Casey presents a different flavor of Judge Gorsuch’s minimalism in that he is writing for a unanimous panel, not criticizing the breadth of his colleagues’ opinion. Casey was primarily concerned with resolving the new question put to courts by Garcetti: When is a government employee speaking pursuant to her official duties, rendering her speech unprotected? 68 Casey v. W. Las Vegas Indep. Sch. Dist., 473 F.3d 1323, 1328 (10th Cir. 2007) (citing Garcetti v. Ceballos, 547 U.S. 410, 421 (2006)). While Casey did not present the same opportunities as Mink and Riddle to avoid deciding certain legal questions, Judge Gorsuch’s opinion has a minimalist hue. Importantly, he makes sure to note the limits of the decision, leaving room for other kinds of public employee whistleblowing. 69 Id. at 1331.

III. First Amendment Substance

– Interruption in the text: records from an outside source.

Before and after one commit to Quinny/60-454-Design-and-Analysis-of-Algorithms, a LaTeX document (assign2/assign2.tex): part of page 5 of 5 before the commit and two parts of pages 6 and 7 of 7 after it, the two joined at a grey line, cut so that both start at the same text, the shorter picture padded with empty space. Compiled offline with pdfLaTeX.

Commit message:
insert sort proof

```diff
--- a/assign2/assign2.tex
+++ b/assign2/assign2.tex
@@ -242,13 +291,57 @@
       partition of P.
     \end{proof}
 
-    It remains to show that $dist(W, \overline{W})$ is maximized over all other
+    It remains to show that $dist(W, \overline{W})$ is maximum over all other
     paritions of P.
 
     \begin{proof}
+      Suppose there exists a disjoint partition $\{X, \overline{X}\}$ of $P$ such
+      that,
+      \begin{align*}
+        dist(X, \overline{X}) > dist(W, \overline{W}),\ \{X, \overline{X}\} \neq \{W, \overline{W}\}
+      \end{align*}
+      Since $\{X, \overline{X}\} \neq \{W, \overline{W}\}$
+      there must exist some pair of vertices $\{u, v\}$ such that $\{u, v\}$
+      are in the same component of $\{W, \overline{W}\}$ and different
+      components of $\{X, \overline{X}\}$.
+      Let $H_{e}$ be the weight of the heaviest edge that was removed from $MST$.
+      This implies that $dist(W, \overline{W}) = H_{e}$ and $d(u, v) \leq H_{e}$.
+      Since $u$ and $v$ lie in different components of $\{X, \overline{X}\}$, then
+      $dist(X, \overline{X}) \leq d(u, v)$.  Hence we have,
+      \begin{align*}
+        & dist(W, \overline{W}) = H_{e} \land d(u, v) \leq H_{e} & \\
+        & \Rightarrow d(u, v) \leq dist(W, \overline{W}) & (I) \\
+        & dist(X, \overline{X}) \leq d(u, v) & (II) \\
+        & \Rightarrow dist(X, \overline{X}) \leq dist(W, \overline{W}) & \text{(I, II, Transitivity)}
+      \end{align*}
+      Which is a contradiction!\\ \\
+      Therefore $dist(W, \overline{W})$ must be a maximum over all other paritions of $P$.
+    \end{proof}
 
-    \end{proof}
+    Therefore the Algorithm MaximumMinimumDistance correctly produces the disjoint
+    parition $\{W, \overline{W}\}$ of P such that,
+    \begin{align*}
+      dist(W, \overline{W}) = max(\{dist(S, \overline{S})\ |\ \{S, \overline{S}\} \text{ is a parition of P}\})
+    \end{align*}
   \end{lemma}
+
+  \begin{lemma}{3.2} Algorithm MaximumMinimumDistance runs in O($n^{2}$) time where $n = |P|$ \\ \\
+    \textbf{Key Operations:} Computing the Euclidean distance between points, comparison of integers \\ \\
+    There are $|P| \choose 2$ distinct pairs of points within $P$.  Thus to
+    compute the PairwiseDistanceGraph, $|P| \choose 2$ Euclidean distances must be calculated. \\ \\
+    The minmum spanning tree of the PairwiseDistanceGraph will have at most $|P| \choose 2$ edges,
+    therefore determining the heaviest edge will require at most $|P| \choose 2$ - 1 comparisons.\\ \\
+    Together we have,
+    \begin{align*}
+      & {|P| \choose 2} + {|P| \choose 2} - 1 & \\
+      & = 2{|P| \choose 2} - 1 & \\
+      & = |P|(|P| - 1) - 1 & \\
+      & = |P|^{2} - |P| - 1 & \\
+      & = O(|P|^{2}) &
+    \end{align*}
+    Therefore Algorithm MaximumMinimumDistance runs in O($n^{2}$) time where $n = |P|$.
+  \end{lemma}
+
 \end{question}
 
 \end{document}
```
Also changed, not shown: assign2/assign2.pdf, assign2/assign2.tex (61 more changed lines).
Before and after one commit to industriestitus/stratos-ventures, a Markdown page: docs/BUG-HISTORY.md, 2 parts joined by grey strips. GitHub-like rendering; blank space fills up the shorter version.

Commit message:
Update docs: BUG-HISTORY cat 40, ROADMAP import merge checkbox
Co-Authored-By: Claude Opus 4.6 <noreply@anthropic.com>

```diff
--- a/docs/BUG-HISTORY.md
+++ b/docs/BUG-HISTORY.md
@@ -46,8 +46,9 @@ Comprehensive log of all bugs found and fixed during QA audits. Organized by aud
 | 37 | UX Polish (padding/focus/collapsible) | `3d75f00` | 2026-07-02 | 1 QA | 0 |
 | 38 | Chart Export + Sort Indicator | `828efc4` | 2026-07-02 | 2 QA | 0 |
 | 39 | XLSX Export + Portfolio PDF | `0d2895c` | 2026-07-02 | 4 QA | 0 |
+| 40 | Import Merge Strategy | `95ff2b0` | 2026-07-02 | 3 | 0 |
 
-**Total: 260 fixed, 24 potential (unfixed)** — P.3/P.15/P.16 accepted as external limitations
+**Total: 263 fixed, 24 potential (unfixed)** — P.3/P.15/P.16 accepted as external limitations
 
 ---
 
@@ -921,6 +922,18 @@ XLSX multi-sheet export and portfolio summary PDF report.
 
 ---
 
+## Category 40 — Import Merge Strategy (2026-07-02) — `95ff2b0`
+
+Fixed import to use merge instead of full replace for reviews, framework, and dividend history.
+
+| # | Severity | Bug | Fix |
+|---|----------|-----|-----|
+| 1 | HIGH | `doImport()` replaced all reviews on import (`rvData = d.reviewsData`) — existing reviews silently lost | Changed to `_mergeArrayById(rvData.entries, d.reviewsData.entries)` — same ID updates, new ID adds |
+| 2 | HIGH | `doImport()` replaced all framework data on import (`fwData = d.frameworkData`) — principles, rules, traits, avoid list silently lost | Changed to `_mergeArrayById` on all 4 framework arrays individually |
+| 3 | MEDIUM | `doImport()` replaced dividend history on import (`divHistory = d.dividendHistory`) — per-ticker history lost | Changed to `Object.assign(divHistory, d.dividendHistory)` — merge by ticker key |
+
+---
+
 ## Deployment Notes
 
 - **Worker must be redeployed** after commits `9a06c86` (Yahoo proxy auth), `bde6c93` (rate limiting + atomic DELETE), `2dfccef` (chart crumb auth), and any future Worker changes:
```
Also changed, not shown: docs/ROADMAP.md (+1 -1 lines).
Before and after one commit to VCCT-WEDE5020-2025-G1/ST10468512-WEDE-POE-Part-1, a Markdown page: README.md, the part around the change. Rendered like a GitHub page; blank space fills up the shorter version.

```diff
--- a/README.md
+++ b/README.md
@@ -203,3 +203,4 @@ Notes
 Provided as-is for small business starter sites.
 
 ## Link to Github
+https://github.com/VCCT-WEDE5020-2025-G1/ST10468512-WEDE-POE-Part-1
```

Judge Gorsuch’s freedom of expression opinions indicate that he is generally satisfied with the scope of First Amendment protections. While Judge Gorsuch has hinted at some areas where he may favor narrower protections than most judges and others where he may favor more expansive protections, his views occupy the mainstream.

Bustos and Mink exemplify Judge Gorsuch’s cautious approach. In Bustos, Judge Gorsuch embraces the First Amendment’s firm protections against tort liability while counseling judges to avoid taking those protections so far that they create libel-proof plaintiffs. 70 Bustos v. A & E Television Networks, 646 F.3d 762, 763-65, 769 (10th Cir. 2011). This commonsensical limitation is not the work of a judge itching to undo New York Times Co. v. Sullivan. 71 376 U.S. 254 (1964).

Mink is perhaps more concerning to those who favor a robust First Amendment. At first glance, Judge Gorsuch’s concurrence is a benign call for judicial restraint. 72 See Mink v. Knox, 613 F.3d 995, 1013 (10th Cir. 2010) (Gorsuch, J., concurring). Considering, however, that all the panel did was straightforwardly apply and explain Pring, 73 See id. at 1004-08 (majority opinion). Judge Gorsuch’s concurrence reads as a nudge toward rolling back Pring’s parody protections. Judge Gorsuch’s stance is hardly the stuff of dystopian novels; he suggests only that private figures might sometimes be able to recover for speech on private matters. 74 See id. at 1012 (Gorsuch, J., concurring). This view has much in common with Justice Alito’s dissent from the Court’s extension of First Amendment protection to the Westboro Baptist Church’s picketing at a military funeral 75 See Snyder v. Phelps, 562 U.S. 443, 463-64 (2011) (Alito, J., dissenting). —a case in which Justice Scalia joined all seven other Justices in the majority. 76 See id. at 446 (majority opinion).

Judge Gorsuch inches instead toward expanded protections in Van Deelen. His rhetoric about the “liberties . . . essential to the continuity of our democratic enterprise” demonstrates his deep respect for the values at stake. 77 Van Deelen v. Johnson, 497 F.3d 1151, 1155 (10th Cir. 2007).

Conclusion

Ultimately, we do not expect a potential Justice Gorsuch to advocate any major changes to the Court’s First Amendment freedom of expression jurisprudence. Methodologically, he cannot be called a “Scalia clone.” 78 Cf. Roeder & Enten, supra note 3. Perhaps most significantly, if you were hoping for a Justice who would “open up our libel laws,” 79 See Hadas Gold, Donald Trump: We’re Going to ‘Open Up’ Libel Laws, Politico (Feb. 26, 2016, 2:31 PM EST), http://politi.co/1QlBCjS. Judge Gorsuch is not your man.

* J.D. Candidates, Stanford Law School, 2018.